You probably want to get the pilot off with the ship in sheltered waters, as he or she doesn’t want to spend the next 10 days on an oceanic passage. But then, with no tugs fast, and no pilot, it will be up to you to get the ship safely clear of the coast in the storm.
However, if the engine breaks down at this crucial moment, you really are in the soup, caught on a lee shore with offlying banks, in a fierce gale and mountainous swell.
“Why didn’t I stay safe alongside?” will probably cross your mind as the crisis envelops you in a battle that becomes one for survival.
Who remembers that saying, “There are old masters and there are bold masters, but few old, bold masters”?
It was used chiefly as an invocation to prudence, a word you don’t hear so often in a maritime world whose priorities seem to have changed to one where risk-taking is taken for granted, there is an assumption of precision and those directing ships from ashore seem to regard them as rather large lorries.
You might suggest none of this is new.
Decades ago, the US west coast marine insurer and poet James A Quinby offered us his poem Unsaid about the differences between the shipping company’s pious injunction “safety first is our boast” and the reality of “from here to there is our motto”.

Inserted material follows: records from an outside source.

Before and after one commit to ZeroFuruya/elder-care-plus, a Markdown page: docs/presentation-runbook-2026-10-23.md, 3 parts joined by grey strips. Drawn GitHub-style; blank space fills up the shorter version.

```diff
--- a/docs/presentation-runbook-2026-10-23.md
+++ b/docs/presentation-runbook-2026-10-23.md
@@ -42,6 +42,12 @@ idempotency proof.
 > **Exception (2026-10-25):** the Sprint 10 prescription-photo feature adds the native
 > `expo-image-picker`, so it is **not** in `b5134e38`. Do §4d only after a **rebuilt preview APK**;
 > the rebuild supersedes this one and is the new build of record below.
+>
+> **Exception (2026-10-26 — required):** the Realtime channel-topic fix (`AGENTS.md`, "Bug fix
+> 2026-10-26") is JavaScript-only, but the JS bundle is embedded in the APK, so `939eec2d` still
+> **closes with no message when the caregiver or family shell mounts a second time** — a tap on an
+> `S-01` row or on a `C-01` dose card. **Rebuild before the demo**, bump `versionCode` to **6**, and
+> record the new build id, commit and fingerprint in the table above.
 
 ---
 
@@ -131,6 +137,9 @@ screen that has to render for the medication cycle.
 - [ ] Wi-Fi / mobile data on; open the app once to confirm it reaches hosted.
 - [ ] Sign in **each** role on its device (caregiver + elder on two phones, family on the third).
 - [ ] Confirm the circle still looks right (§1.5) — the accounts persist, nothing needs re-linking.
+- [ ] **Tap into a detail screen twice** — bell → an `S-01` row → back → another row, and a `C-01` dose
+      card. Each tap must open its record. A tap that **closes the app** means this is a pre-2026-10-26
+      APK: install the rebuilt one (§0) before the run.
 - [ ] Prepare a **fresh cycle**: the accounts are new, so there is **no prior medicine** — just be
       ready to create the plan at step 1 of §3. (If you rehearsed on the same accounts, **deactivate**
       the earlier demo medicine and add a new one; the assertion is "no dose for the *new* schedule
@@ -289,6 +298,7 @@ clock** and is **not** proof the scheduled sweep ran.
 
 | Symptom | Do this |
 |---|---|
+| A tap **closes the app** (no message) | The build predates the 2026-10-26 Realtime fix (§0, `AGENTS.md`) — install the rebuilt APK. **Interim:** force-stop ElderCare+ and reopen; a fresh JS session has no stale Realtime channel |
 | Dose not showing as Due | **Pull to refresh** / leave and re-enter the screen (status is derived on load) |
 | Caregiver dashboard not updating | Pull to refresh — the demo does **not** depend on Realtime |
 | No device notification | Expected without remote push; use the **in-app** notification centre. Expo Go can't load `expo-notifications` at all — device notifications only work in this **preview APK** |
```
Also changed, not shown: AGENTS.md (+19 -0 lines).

To hell with the wind and the tide and the sinister parting advice to “…use your own judgment, skipper, but think of the penalty — there’s better captains than you on the beach, we know where they are — they’d be easy to reach”.
But Mr Quinby’s burdened shipmaster did not have the pressures of constant communication with the outside world, with all sorts of external forces, themselves pressured, harassing him into taking the risk he would rather have avoided.
“This delay is costing us $20,000 per hour!” shrieks some voice on his mobile phone as he is questioning his officers about their pre-sailing checks.
“If you don’t get off this berth this ship will be blacked,” urges the agent, who is of course primarily representing the charterer, not the ship.
“We are depending upon you to arrive on time,” murmurs another voice, implied threat encapsulated in the words.
There are no allies any more. If anyone dared to come down heavy on any master I sailed with, asking him to do something the master considered dangerous, there would be a fierce complaint to the superintendent, who would inform the directors and the noises of their wrath would be echoing around the world.
Today, the money men tend to be in charge and shipmasters are expected to tremble and obey.
The master who routinely errs on the side of safety will see the costs of the delays occasioned by his prudence thrown back at him.
It will always be somebody else’s ship that ended up broken in half on a reef, with vast insurance bills for salvage or wreck removal — and that’s not a risk the bean-counters consider.